Professor of Biology and of Pathology
Current Research and Scholarly InterestsThe connectivity of a neuron (its unique constellation of synaptic inputs and outputs) is essential for its function. Neuronal connections are made with exquisite accuracy between specific types of neurons. How each neuron finds its synaptic partners has been a central question in developmental neurobiology. We utilize the relatively simple nervous system of nematode C. elegans, to search for molecules that can specify synaptic connections and understand the molecular mechanisms of synaptic as
Paul Pigott Professor of Physical Sciences, Professor of Applied Physics, of Physics and Senior Fellow at the Precourt Institute for EnergyOn Leave from 04/01/2022 To 06/30/2022
Current Research and Scholarly InterestsDr. Shen's main research interest lies in the area of condensed matter and materials physics, as well as the applications of materials and devices. He develops photon based innovative instrumentation and advanced experimental techniques, ranging from angle-resolved photoemission to microwave imaging, soft x-ray scattering and time domain spectroscopy and scattering. He has created a body of literature that advanced our understanding of quantum materials, including superconductors, semiconductors, novel magnets, topological insulators, novel carbon and electron emitters. He is best known for his discoveries of the momentum structure of anisotropic d-wave pairing gap and anomalous normal state pseudogap in high temperature superconductors. He has further leveraged the advanced characterization tool to make better materials through thin film and interface engineering.
Richard Herschel Weiland ProfessorOn Leave from 04/01/2022 To 06/30/2022
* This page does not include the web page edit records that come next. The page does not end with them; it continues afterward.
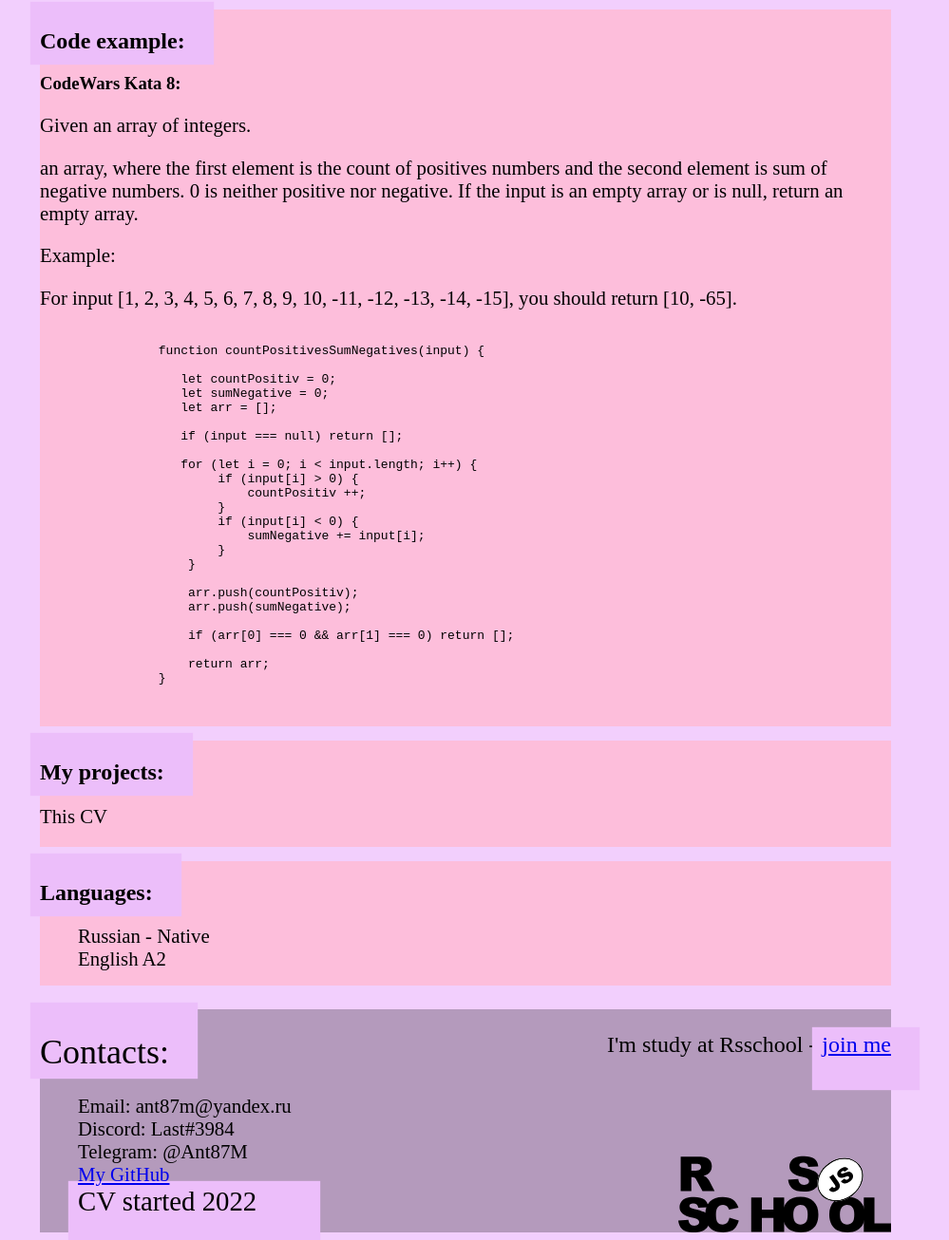
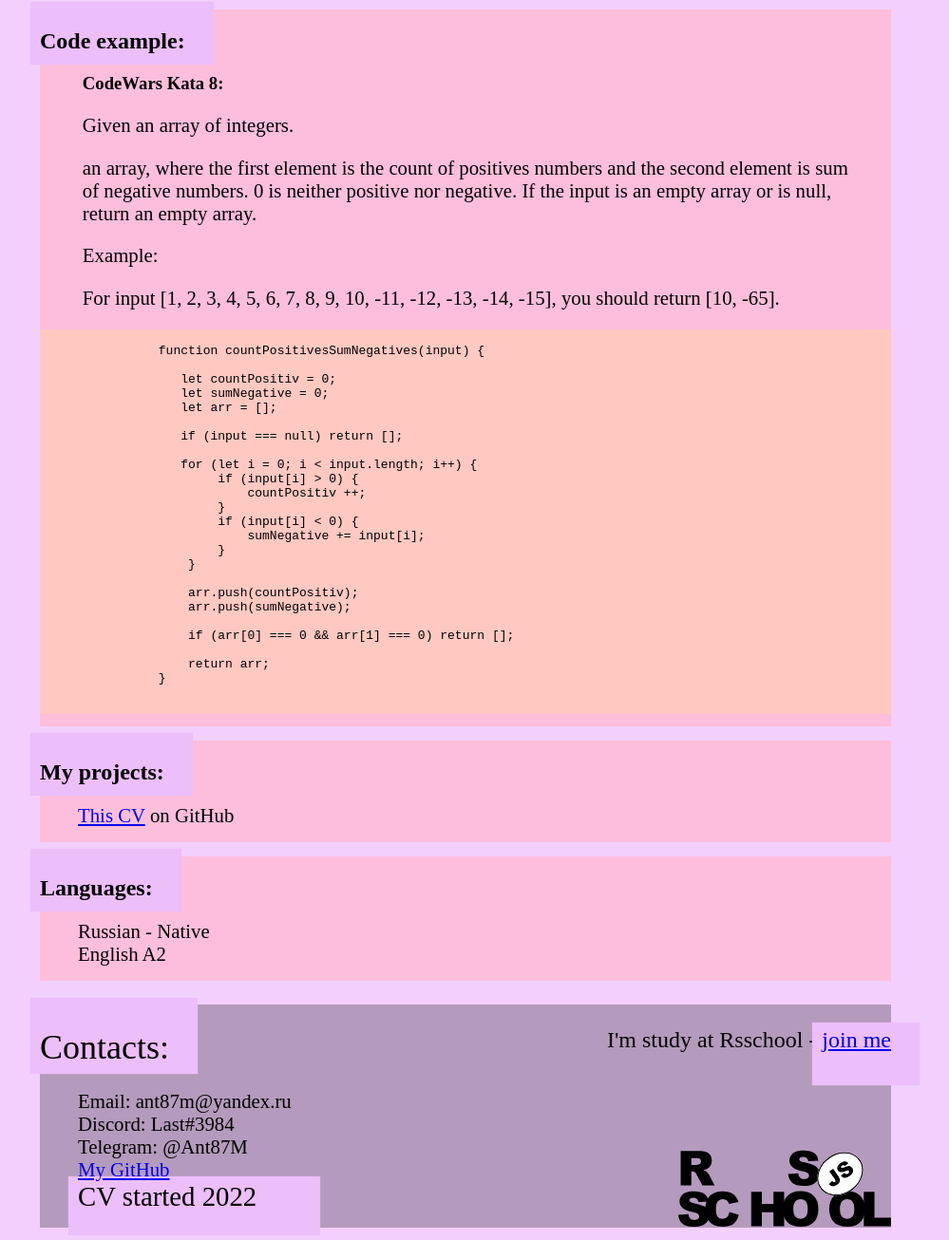
Before and after one commit to AntonMaksyutov/rsschool-cv, a plain HTML site: page index.html in a window 1280 px wide. Shown: the part 643-1949 px from the top of the page at 95% size, without its empty margins (150-1149 px from the left). Drawn offline with Linux system fonts and the light colour scheme.

Commit message:
docs:add link readme,change mycode, add styles

```diff
--- a/index.html
+++ b/index.html
@@ -2,8 +2,8 @@
 <html lang="ru">
     <head>
         <meta charset="utf-8">
-        <link rel="stylesheet" href="/rsschool-cv/styles/style.css">
-        <link rel="stylesheet" href="/rsschool-cv/styles/fonts.css">
+        <link type="text/css" rel="stylesheet" href="/styles/style.css">
+        <link type="text/css" rel="stylesheet" href="/styles/fonts.css">
         <title>CV</title>
     </head>
     <body>
@@ -31,8 +31,9 @@
                     <li>VS code</li>
                 </ul>
             </div>
-            <div class="code backcolor">
+            <div class="backcolor">
                 <h2><span class="headpath">Code example:</span></h2>
+                <div class="task">
                 <h3>CodeWars Kata 8:</h3>
                     <p>Given an array of integers.</p>
 
@@ -42,7 +43,9 @@
 
                     <p>Example:</p>
                     <p>For input [1, 2, 3, 4, 5, 6, 7, 8, 9, 10, -11, -12, -13, -14, -15], you should return [10, -65].</p>
-                <pre>
+                </div>
+                <div>
+                    <pre class="code">
                     <code>
                 function countPositivesSumNegatives(input) {
 
@@ -69,12 +72,15 @@
                     return arr;
                 }
                     </code>
-                </pre>
+                  </pre>
+                </div>
             </div>
             <div class="backcolor">
                 <h2><span class="headpath">My projects:</span></h2>
-                <p>This CV</p>
-            </div>
+                <ul>
+                    <li><a href="https://antonmaksyutov.github.io/rsschool-cv">This CV</a> on GitHub</li>
+                </ul>
+                </div>
             <div class="backcolor">
                 <h2><span class="headpath">Languages:</span></h2>
                 <ul>
--- a/styles/style.css
+++ b/styles/style.css
@@ -87,6 +87,15 @@ footer {
     box-shadow: 10px 15px 1px 20px #ECBEFA;
 }
 
+.code {
+    background-color: #FFC8C0;
+}
+
+.task {
+    margin-left: auto;
+    margin-right: auto;
+    width: 90%;
+}
 @media (max-width: 575px) {
 
     header {
```
Also changed, not shown: 1 other file.
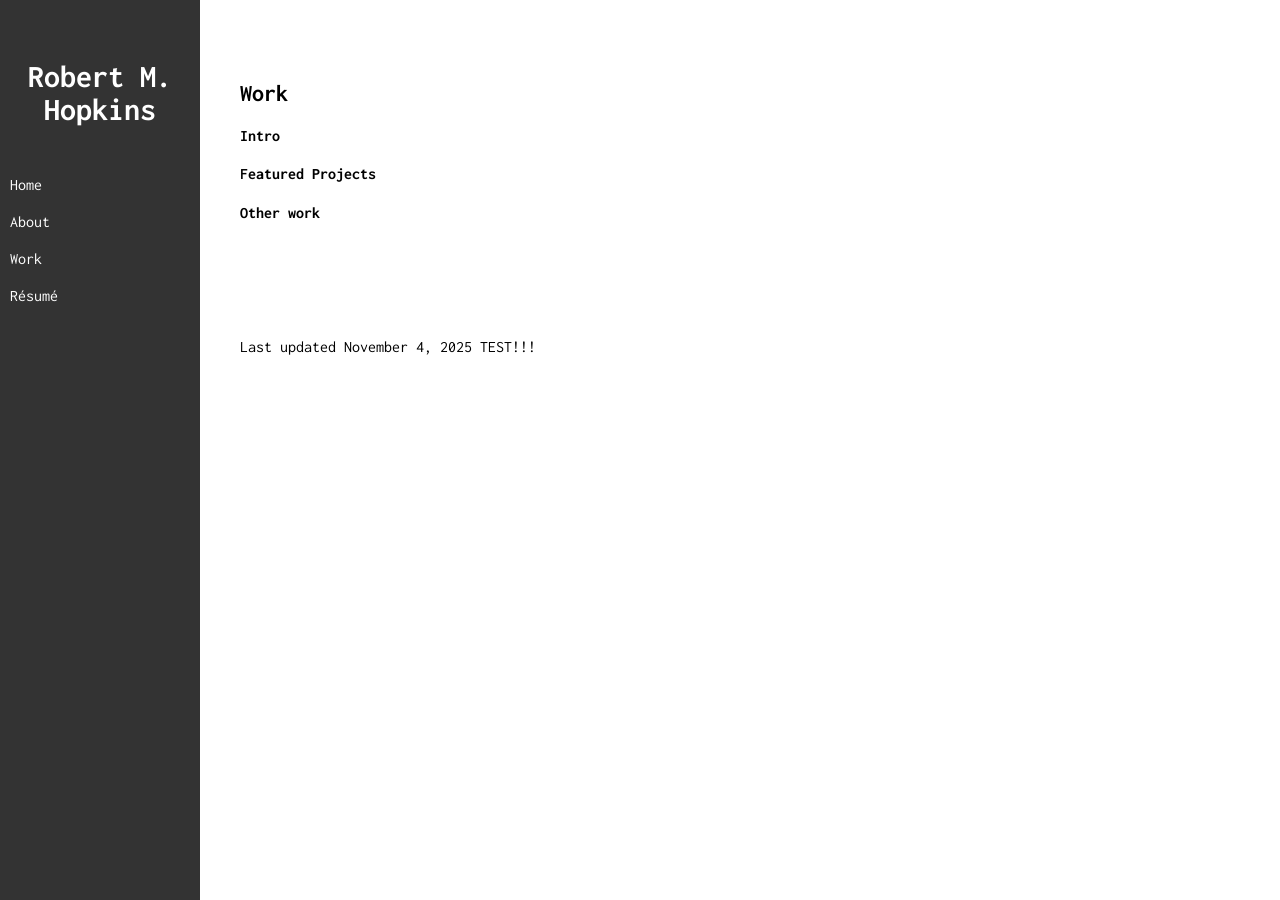
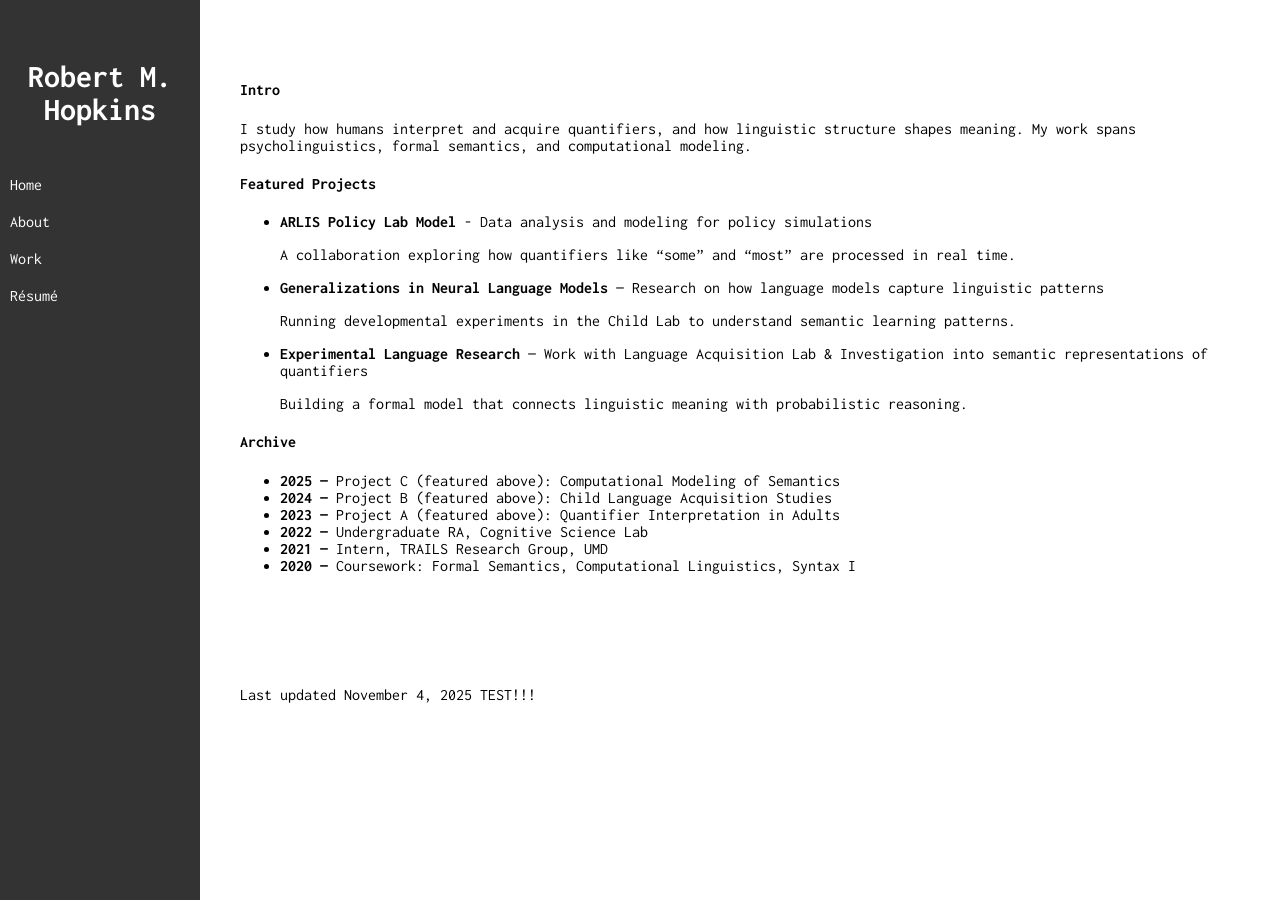
Before and after one commit to rmhopkins4/rmhopkins4.github.io, a Jekyll site: the page built from work.html, in a window 1280 px wide. Built offline with Jekyll 4.4.1, drawn with Linux system fonts in a browser that asks for light colours.

Commit message:
start revamping work section

```diff
--- a/work.html
+++ b/work.html
@@ -4,11 +4,48 @@ last_modified: 2025-11-04T23:43:14-0500
 title: Robert M. Hopkins — Work
 ---
 
-<div class="content">
-  <h2>Work</h2>
+<head>
+  <link rel="stylesheet" href="./assets/css/styles.css">
+</head>
 
-  <h4>Intro</h4>
-  <h4>Featured Projects</h4>
-  <h4>Other work</h4>
+<body>
+  <div class="content">
+    <h4>Intro</h4>
+    <p>
+      I study how humans interpret and acquire quantifiers, and how linguistic structure shapes meaning.
+      My work spans psycholinguistics, formal semantics, and computational modeling.
+    </p>
 
-</div>
+    <h4>Featured Projects</h4>
+    <div class="featured">
+      <ul>
+        <li> <!--I want to be able to add more descriptive text that opens up like a sort of expanded view that comes from under the main feature tab-->
+          <strong>ARLIS Policy Lab Model</strong> - Data analysis and modeling for policy simulations
+          <p>A collaboration exploring how quantifiers like “some” and “most” are processed in real time.</p>
+        </li>
+        <li>
+          <strong>Generalizations in Neural Language Models</strong>  — Research on how language models capture linguistic patterns
+          <p>Running developmental experiments in the Child Lab to understand semantic learning patterns.</p>
+        </li>
+        <li>
+          <strong>Experimental Language Research</strong>  — Work with Language Acquisition Lab & Investigation into semantic representations of quantifiers
+          <p>Building a formal model that connects linguistic meaning with probabilistic reasoning.</p>
+        </li>
+      </ul>
+    </div>
+
+    <h4>Archive</h4>
+    <div class="archive">
+      <ul>
+        <li><strong>2025 —</strong> Project C (featured above): Computational Modeling of Semantics</li>
+        <li><strong>2024 —</strong> Project B (featured above): Child Language Acquisition Studies</li>
+        <li><strong>2023 —</strong> Project A (featured above): Quantifier Interpretation in Adults</li>
+        <li><strong>2022 —</strong> Undergraduate RA, Cognitive Science Lab</li>
+        <li><strong>2021 —</strong> Intern, TRAILS Research Group, UMD</li>
+        <li><strong>2020 —</strong> Coursework: Formal Semantics, Computational Linguistics, Syntax I</li>
+      </ul>
+    </div>
+
+  </div>
+
+</body>
```
Also changed, not shown: index.html (+10 -4 lines).
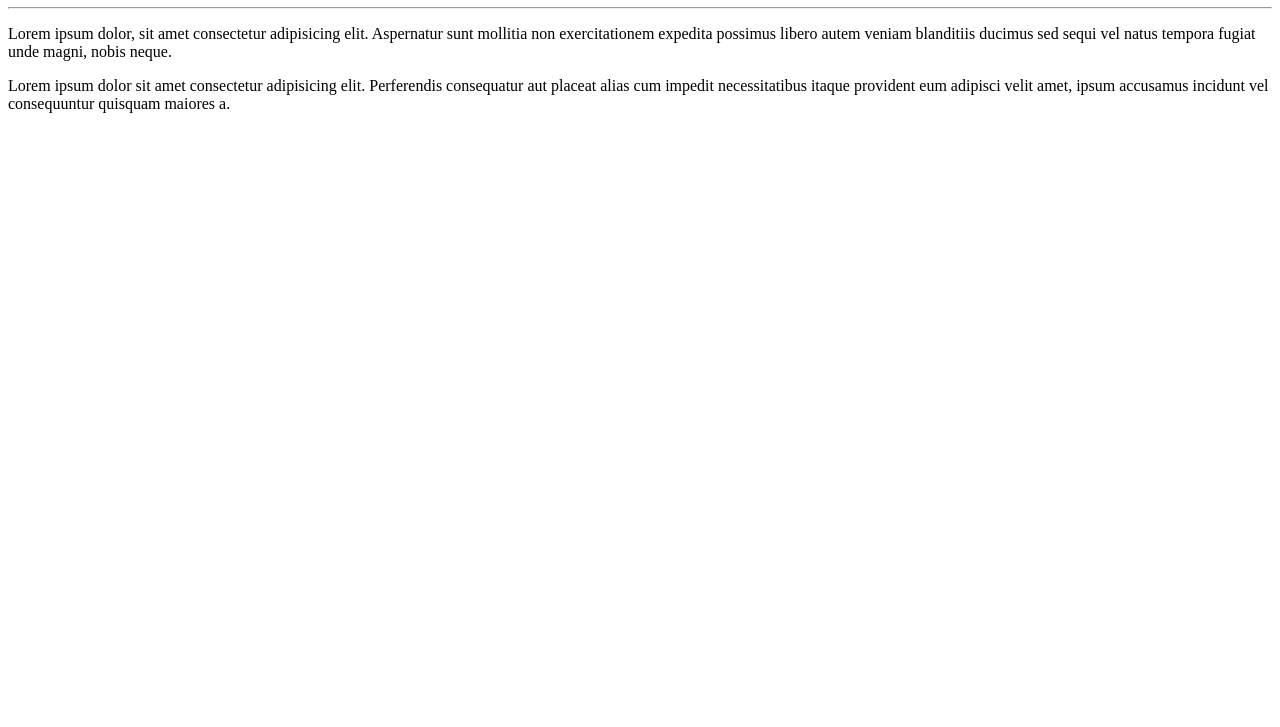
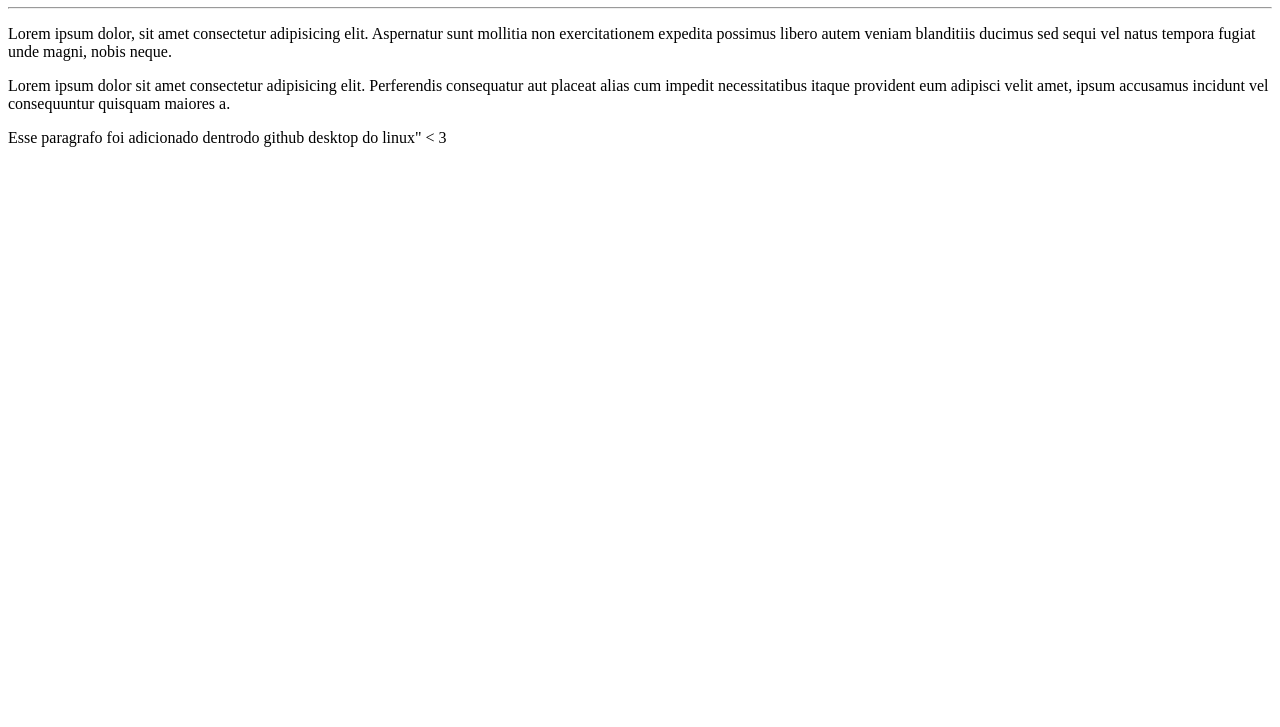
Before and after one commit to LucasGF-Git/Hello-World, a plain HTML site: page site-exemplo/index.html in a window 1280 px wide. Shown: the part 73-800 px from the top of the page. Drawn offline with Linux system fonts and the light colour scheme.

Commit message:
Aula de como instalar Git e Github no Linux

```diff
--- a/site-exemplo/index.html
+++ b/site-exemplo/index.html
@@ -11,5 +11,6 @@
     <hr>
     <p>Lorem ipsum dolor, sit amet consectetur adipisicing elit. Aspernatur sunt mollitia non exercitationem expedita possimus libero autem veniam blanditiis ducimus sed sequi vel natus tempora fugiat unde magni, nobis neque.</p>
     <p>Lorem ipsum dolor sit amet consectetur adipisicing elit. Perferendis consequatur aut placeat alias cum impedit necessitatibus itaque provident eum adipisci velit amet, ipsum accusamus incidunt vel consequuntur quisquam maiores a.</p>
+    <p>Esse paragrafo foi adicionado dentrodo github desktop do linux" &lt; 3</p>
 </body>
 </html>
```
Current Research and Scholarly InterestsProfessor Shenker’s research focuses on quantum gravity, in particular string theory and M theory, with an emphasis on nonperturbative aspects.